Crawler


A crawler is a computer program that automatically searches documents on the Web. Crawlers are primarily programmed for repetitive actions so that browsing is automated. Search engines use crawlers most frequently to browse the internet and build an index. Other crawlers search different types of information such as RSS feeds and email addresses. The term crawler comes from the first search engine on the Internet: the Web Crawler. Synonyms are also “Bot” or “Spider.” The most well known webcrawler is the Googlebot.

How does a crawler work?[edit]

In principle, a crawler is like a librarian. It looks for information on the Web, which it assigns to certain categories, and then indexes and catalogues it so that the crawled information is retrievable and can be evaluated.

The operations of these computer programs need to be established before a crawl is initiated. Every order is thus defined in advance. The crawler then executes these instructions automatically. An index is created with the results of the crawler, which can be accessed through output software.

The information a crawler will gather from the Web depends on the particular instructions.

This graphic visualize the link relationships that are uncovered by a crawler:


Crawler.png


Applications[edit]

The classic goal of a crawler is to create an index. Thus crawlers are the basis for the work of search engines. They first scour the Web for content and then make the results available to users. Focused crawlers, for example, focus on current, content-relevant websites when indexing.

Web crawlers are also used for other purposes:

  • Price comparison portals search for information on specific products on the Web, so that prices or data can be compared accurately.
  • In the area of data mining, a crawler may collect publicly available e-mail or postal addresses of companies.
  • Web analysis tools use crawlers or spiders to collect data for page views, or incoming or outbound links.
  • Crawlers serve to provide information hubs with data, for example, news sites.

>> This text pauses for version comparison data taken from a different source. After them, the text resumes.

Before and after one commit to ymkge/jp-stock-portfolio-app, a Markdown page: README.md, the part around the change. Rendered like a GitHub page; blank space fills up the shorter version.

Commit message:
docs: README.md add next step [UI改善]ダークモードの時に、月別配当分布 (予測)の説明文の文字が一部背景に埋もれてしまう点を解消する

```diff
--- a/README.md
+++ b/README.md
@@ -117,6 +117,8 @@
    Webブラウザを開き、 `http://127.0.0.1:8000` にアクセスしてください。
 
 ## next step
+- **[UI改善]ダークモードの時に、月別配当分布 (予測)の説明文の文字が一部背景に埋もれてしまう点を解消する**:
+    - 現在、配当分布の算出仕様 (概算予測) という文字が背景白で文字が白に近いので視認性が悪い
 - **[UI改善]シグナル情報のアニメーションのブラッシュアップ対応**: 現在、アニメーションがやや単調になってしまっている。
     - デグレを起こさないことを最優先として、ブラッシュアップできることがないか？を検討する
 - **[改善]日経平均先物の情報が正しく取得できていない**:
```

Examples of a crawler[edit]

The most well known crawler is the Googlebot, and there are many additional examples as search engines generally use their own web crawlers. For example

  • Bingbot
  • Slurp Bot
  • DuckDuckBot
  • Baiduspider
  • Yandex Bot
  • Sogou Spider
  • Exabot
  • Alexa Crawler[1]

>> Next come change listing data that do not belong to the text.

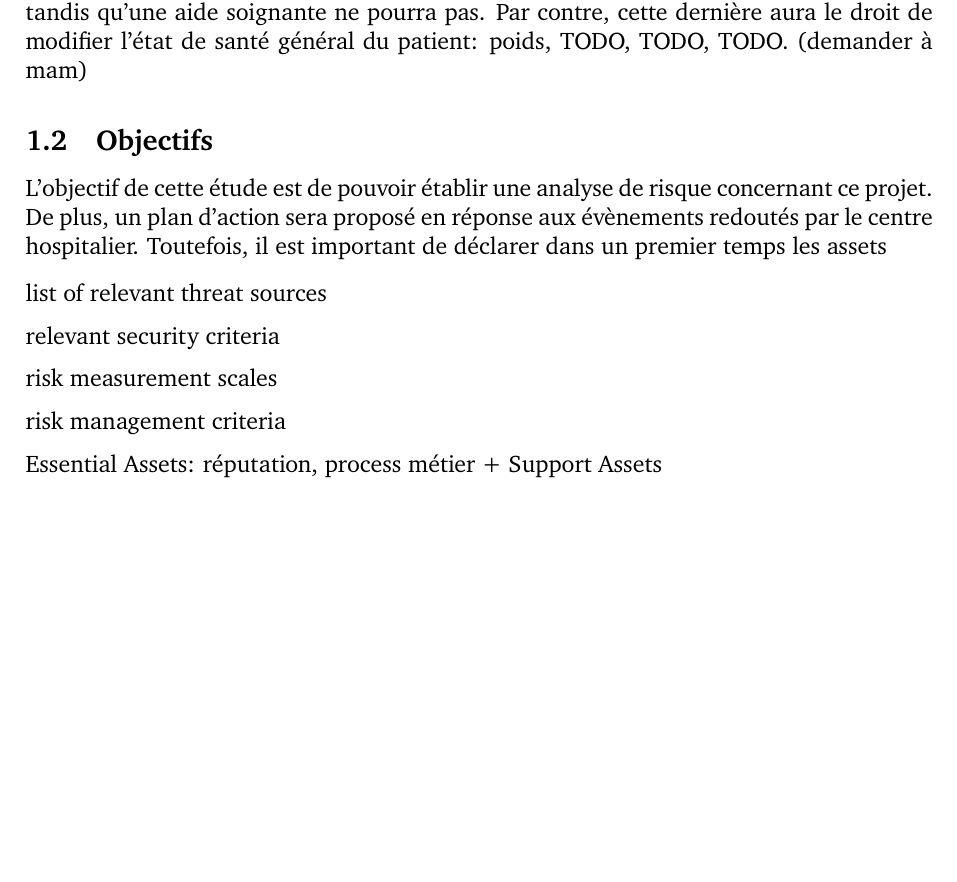
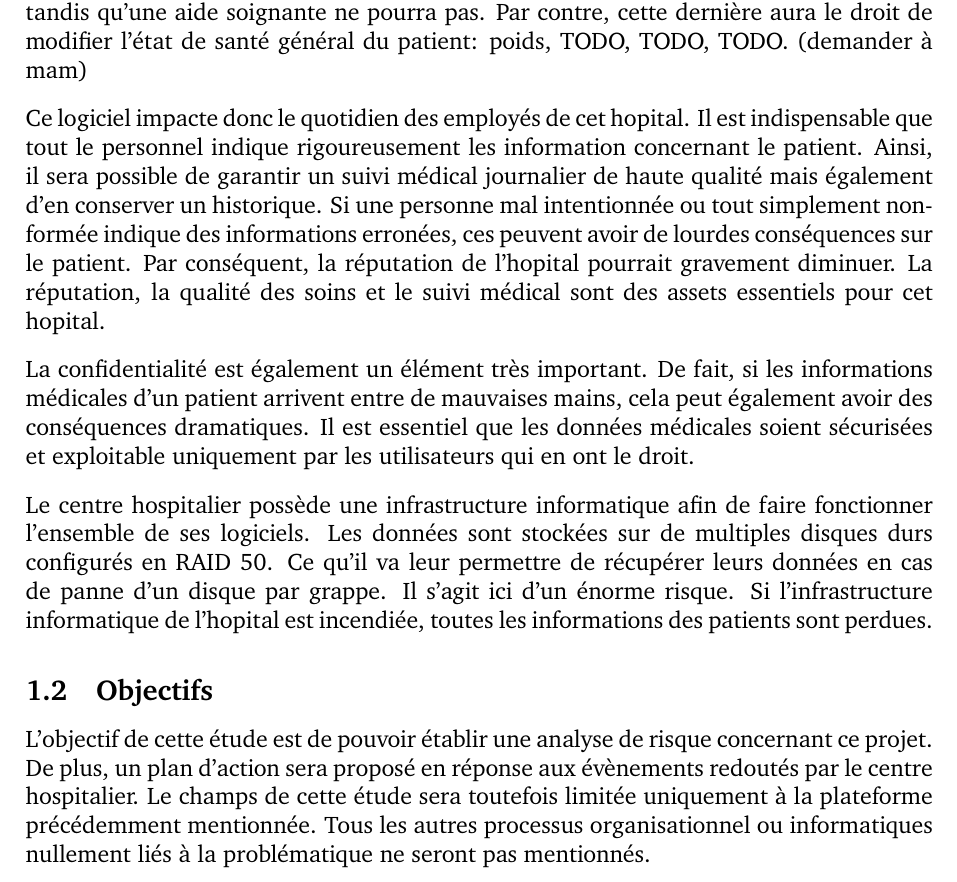
Before and after one commit to warken2903/IHDCM035_Risk_Analysis, a LaTeX document (Risk Analysis - Hospital.tex): part of page 3 of 4 before the commit and part of page 3 of 5 after it, cut so that both start at the same text, the shorter picture padded with empty space. Compiled offline with pdfLaTeX.

Commit message:
End Introduction

```diff
--- a/Risk Analysis - Hospital.tex
+++ b/Risk Analysis - Hospital.tex
@@ -75,23 +75,21 @@ Cette étude des risques concerne le Centre Hospitalier Mercy West(CHMW). Ce cen
 \justify
 Chaque membre du personnel possède un nom d'utilisateur ainsi qu'un mot de passe pour s'authentifier sur la plateforme. Les droits de lecture et modification d'un dossier médicale sont associés à des droits qui seront assignés aux utilisateurs.  Ces droits sont associés à la fonction professionelle que l'utilisateur authentifié exerce. Par exemple, si un médecin s'authentifie, il pourra modifier les prescriptions de médicaments d'un patient tandis qu'une aide soignante ne pourra pas. Par contre, cette dernière aura le droit de modifier l'état de santé général du patient: poids, TODO, TODO, TODO. (demander à mam)
 
+\justify
+Ce logiciel impacte donc le quotidien des employés de cet hopital. Il est indispensable que tout le personnel indique rigoureusement les information concernant le patient. Ainsi, il sera possible de garantir un suivi médical journalier de haute qualité mais également d'en conserver un historique. Si une personne mal intentionnée ou tout simplement non-formée indique des informations erronées, ces peuvent avoir de lourdes conséquences sur le patient. Par conséquent, la réputation de l'hopital pourrait gravement diminuer. La réputation, la qualité des soins et le suivi médical sont des assets essentiels pour cet hopital.
+
+\justify
+La confidentialité est également un élément très important. De fait, si les informations médicales d'un patient arrivent entre de mauvaises mains, cela peut également avoir des conséquences dramatiques. Il est essentiel que les données médicales soient sécurisées et exploitable uniquement par les utilisateurs qui en ont le droit.
+
+\justify
+Le centre hospitalier possède une infrastructure informatique afin de faire fonctionner l'ensemble de ses logiciels. Les données sont stockées sur de multiples disques durs configurés en RAID 50. Ce qu'il va leur permettre de récupérer leurs données en cas de panne d'un disque par grappe. Il s'agit ici d'un énorme risque. Si l'infrastructure informatique de l'hopital est incendiée, toutes les informations des patients sont perdues.
+
 \subsection{Objectifs}
 
 \justify
-L'objectif de cette étude est de pouvoir établir une analyse de risque concernant ce projet. De plus, un plan d'action sera proposé en réponse aux évènements redoutés par le centre hospitalier. Toutefois, il est important de déclarer dans un premier temps les assets
+L'objectif de cette étude est de pouvoir établir une analyse de risque concernant ce projet. De plus, un plan d'action sera proposé en réponse aux évènements redoutés par le centre hospitalier. Le champs de cette étude sera toutefois limitée uniquement à la plateforme précédemment mentionnée. Tous les autres processus organisationnel ou informatiques nullement liés à la problématique ne seront pas mentionnés.
 
-\justify
-list of relevant threat sources
-\justify
-relevant security criteria
-\justify
-risk measurement scales
-\justify
-risk management criteria
-\justify
-Essential Assets: réputation, process métier + Support Assets
-
-
+\newpage
 
 \section{Analyse de risques}
 
```
Also changed, not shown: Risk Analysis - Hospital.pdf.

Crawler vs. Scraper[edit]

Unlike a scraper, a crawler only collects and prepares data. Scraping is, however, a black hat technique, which aims to copy data in the form of content from other sites to place it that way or a slightly modified form of it on one’s own website. While a crawler mostly deals with metadata that is not visible to the user at first glance, a scraper extracts tangible content.

Blocking a crawler[edit]

If you don’t want certain crawlers to browse your website, you can exclude their user agent using robots.txt. However, that cannot prevent content from being indexed by search engines. The noindex meta tag or the canonical tag serves better for this purpose.

Significance for search engine optimization[edit]

Webcrawlers like the Googlebot achieve their purpose of ranking websites in the SERP through crawling and indexing. They follow permanent links in the WWW and on websites. Per website, every crawler has a limited timeframe and budget available. Website owners can utilize the crawl budget of the Googlebot more effectively by optimizing the website structure such as the navigation. URLs deemed more important due to a high number of sessions and trustworthy incoming links are usually crawled more often. There are certain measures for controlling crawlers like the Googlebot such as the robots.txt, which can provide concrete instructions not to crawl certain areas of a website, and the XML sitemap. This is stored in the Google Search Console, and provides a clear overview of the structure of a website, making it clear which areas should be crawled and indexed.

References[edit]

  1. Web Crawlers www.keycdn.com. Accessed on May 28, 2019

Web Links[edit]